From: Matthew 7:6, 12-14
Respect for Holy Things
(Jesus said to His disciples,)  "Do not give dogs what is holy; and do not throw your pearls before swine, lest they trample them under foot and turn to attack you.
The Golden Rule
 "So whatever you wish that men would do to you, do so to them; for this is the law and the prophets.
The Narrow Gate
 "Enter by the narrow gate; for the gate is wide and the way is easy, that leads to destruction, and those who enter by it are many.  For the gate is narrow and the way is hard, that leads to life, and those who find it are few."
6. Jesus uses a popular saying to teach prudent discernment in the preaching of the word of God and distribution of the means of sanctification. The Church has always heeded this warning, particularly in the sense of respect with which it administers the Sacraments--especially the Holy Eucharist. Filial confidence does not exempt us from the sincere and profound respect which should imbue our relations with God and with holy things.
12. This "golden rule" gives a guideline to realize our obligations towards and the love we should have for others. However, if we interpreted it superficially it would become a selfish rule; it obviously does not mean "do utdes" ("I give you something so that you will give me something") but that we should do good to others unconditionally: we are clever enough not to put limits on how much we love ourselves. This rule of conduct will be completed by Jesus' "new commandment" (John 13:34), where He teaches us to love others as He Himself loved us.
13-14. "Enter": in St. Matthew's Gospel this verb often has as its object the "Kingdom of Heaven" or equivalent expressions (life, the marriage feast, the joy of the Lord, etc.). We can interpret "enter" as an imperious invitation.
The way of sin is momentarily pleasant and calls for no effort, but it leads to eternal perdition. Following the way of a generous and sincere Christian life is very demanding--here Jesus speaks of a narrow gate and a hard way--but it leads to Life, to eternal salvation.
The Christian way involves carrying the cross. "For if a man resolve to submit himself to carrying this cross--that is to say, if he resolve to desire in truth to meet trials and to bear them in all things for God's sake, he will find in them all great relief and sweetness wherewith he may travel upon this road, detached from all things and desiring nothing. Yet, if he desires to possess anything--whether it comes from God or from any other source--with any feeling of attachment, he has not stripped and denied himself in all things; and thus he will be unable to walk along this narrow path or climb upward by it" (St. John of the Cross, "Ascent of Mount Carmel", book 2, chapter 7, 7).
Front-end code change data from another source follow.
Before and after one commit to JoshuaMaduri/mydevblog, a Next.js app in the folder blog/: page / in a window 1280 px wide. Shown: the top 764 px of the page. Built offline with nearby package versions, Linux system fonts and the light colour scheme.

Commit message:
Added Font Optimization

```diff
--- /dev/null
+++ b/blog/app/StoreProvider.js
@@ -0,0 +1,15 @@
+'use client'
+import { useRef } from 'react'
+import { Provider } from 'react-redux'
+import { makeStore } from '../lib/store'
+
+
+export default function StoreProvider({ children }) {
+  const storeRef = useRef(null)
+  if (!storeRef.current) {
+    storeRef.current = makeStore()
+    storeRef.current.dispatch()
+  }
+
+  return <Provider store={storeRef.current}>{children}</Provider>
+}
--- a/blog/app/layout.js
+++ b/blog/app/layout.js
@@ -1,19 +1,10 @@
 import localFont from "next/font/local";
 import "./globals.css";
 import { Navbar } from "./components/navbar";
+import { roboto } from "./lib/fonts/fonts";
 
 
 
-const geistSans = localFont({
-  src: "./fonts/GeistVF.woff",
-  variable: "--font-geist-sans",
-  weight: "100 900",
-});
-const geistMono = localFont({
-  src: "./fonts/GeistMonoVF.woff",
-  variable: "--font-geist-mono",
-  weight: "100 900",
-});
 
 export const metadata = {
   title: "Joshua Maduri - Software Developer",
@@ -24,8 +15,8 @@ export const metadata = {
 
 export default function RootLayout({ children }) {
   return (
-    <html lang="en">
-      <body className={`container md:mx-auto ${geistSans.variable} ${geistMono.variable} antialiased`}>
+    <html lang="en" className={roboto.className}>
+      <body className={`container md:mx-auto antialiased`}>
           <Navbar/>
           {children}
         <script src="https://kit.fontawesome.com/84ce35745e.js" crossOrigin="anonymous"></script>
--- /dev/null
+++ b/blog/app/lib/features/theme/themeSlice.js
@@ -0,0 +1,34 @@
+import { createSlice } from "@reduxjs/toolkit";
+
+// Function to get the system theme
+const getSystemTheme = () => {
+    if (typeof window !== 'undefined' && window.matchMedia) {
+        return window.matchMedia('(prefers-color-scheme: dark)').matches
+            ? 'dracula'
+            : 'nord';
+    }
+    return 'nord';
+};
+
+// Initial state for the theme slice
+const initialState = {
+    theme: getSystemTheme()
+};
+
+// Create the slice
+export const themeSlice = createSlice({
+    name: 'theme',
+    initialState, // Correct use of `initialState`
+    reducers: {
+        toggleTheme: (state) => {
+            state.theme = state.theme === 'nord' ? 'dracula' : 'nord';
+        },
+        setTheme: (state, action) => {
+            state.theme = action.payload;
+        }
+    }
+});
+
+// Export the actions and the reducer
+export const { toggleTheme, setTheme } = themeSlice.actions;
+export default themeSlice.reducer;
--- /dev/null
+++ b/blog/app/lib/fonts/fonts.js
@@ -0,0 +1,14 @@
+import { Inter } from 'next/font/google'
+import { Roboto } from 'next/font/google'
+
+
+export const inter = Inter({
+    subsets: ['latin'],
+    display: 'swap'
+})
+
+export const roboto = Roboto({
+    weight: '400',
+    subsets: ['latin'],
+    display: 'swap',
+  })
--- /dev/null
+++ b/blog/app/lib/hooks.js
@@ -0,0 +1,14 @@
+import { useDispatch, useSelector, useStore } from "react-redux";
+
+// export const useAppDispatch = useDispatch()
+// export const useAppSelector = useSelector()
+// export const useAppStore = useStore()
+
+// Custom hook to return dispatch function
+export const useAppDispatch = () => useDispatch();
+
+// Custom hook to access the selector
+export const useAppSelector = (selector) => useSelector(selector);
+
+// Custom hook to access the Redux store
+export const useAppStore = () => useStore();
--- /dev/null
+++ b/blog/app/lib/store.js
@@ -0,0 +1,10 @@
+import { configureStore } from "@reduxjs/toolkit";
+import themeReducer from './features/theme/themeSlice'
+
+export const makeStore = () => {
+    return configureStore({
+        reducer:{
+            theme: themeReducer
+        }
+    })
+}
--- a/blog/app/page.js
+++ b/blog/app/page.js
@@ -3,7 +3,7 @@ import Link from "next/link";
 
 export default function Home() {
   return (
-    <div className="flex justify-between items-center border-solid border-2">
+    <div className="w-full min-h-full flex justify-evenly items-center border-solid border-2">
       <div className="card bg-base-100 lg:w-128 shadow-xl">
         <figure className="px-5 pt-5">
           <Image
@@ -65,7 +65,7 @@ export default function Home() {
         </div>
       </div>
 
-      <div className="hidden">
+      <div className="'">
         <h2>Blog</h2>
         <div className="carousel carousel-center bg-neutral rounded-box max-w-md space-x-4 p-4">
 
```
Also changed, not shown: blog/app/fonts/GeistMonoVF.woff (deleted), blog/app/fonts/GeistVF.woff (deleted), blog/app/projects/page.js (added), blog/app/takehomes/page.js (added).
Source: "The Navarre Bible: Text and Commentaries". Biblical text taken from the Revised Standard Version and New Vulgate. Commentaries made by members of the Faculty of Theology of the University of Navarre, Spain. Published by Four Courts Press, Kill Lane, Blackrock, Co. Dublin, Ireland. Reprinted with permission from Four Courts Press and Scepter Publishers, the U.S. publisher.